| Exercise requirements |
Pictures do not belong in the copy, so please give every entry below again exactly.

── Source material ──

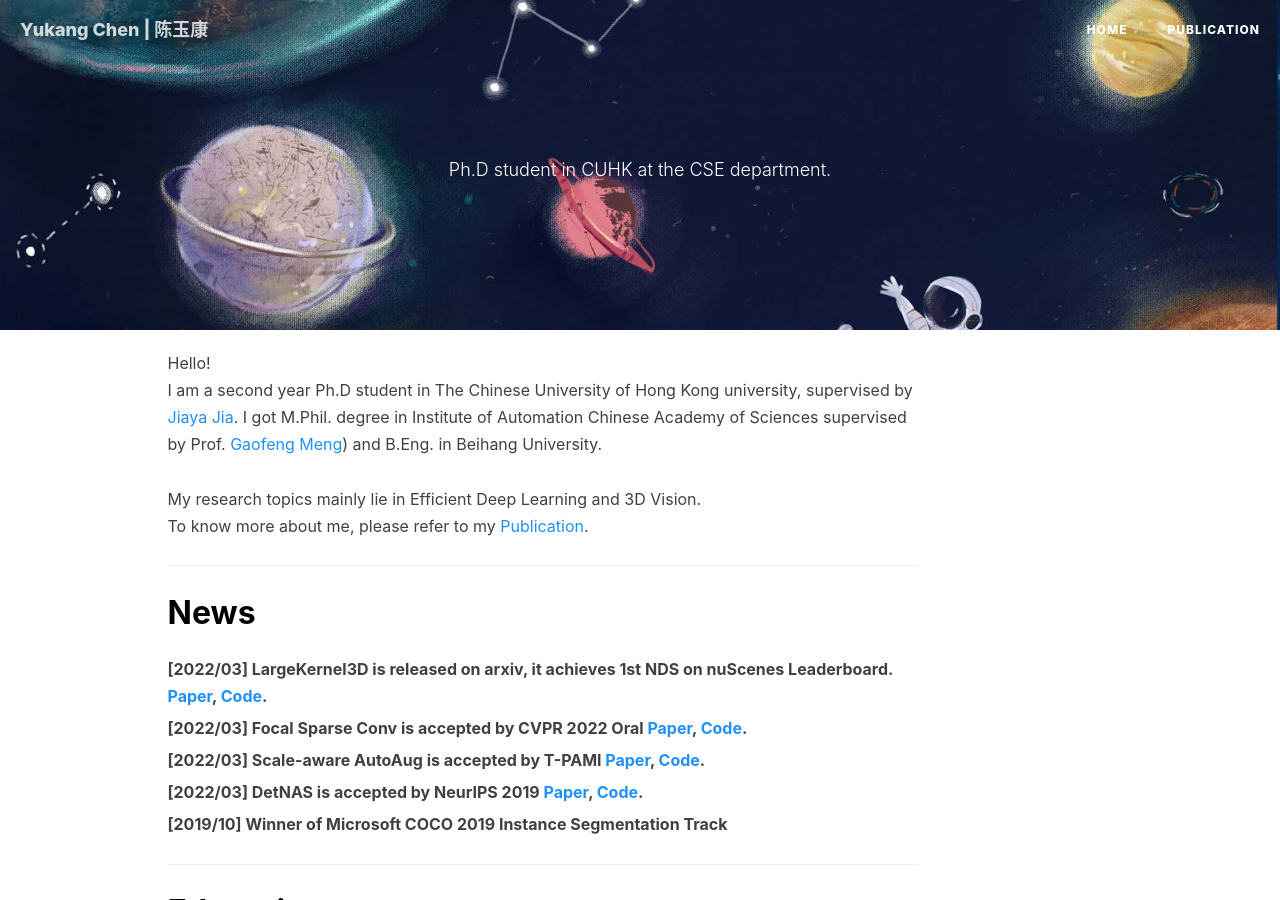
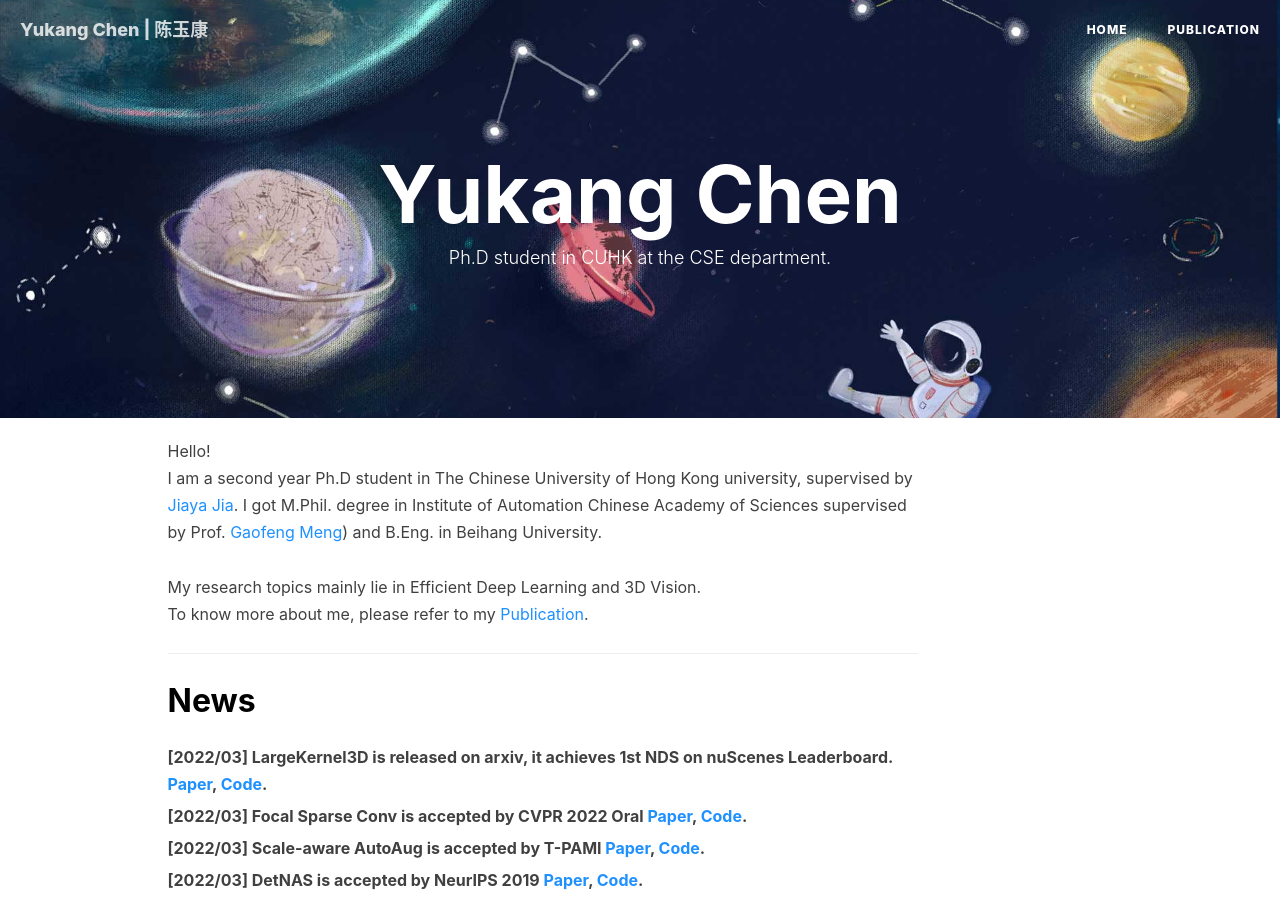
Before and after one commit to yukang2017/yukang2017.github.io, a Jekyll site: the page built from index.html, in a window 1280 px wide and 900 px high. Built offline with Jekyll 4.4.1, drawn with Linux system fonts in a browser that asks for light colours; nearby versions of some CDN libraries; the list of posts is cut into pages by our own code; comment, search, counter and statistics services are not loaded.

Commit message:
Update _config.yml

```diff
--- a/_config.yml
+++ b/_config.yml
@@ -1,5 +1,5 @@
 # Site settings
-title:
+title: Yukang Chen
 SEOTitle: Yukang Chen | 陈玉康
 header-img: img/about-bg.jpg
 email: yukangchen@cse.cuhk.edu.hk
```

───

| Written response |
Before and after one commit to yukang2017/yukang2017.github.io, a Jekyll site: the page built from index.html, in a window 1280 px wide and 900 px high. Built offline with Jekyll 4.4.1, drawn with Linux system fonts in a browser that asks for light colours; nearby versions of some CDN libraries; the list of posts is cut into pages by our own code; comment, search, counter and statistics services are not loaded.

Commit message:
Update _config.yml

```diff
--- a/_config.yml
+++ b/_config.yml
@@ -1,5 +1,5 @@
 # Site settings
-title:
+title: Yukang Chen
 SEOTitle: Yukang Chen | 陈玉康
 header-img: img/about-bg.jpg
 email: yukangchen@cse.cuhk.edu.hk
```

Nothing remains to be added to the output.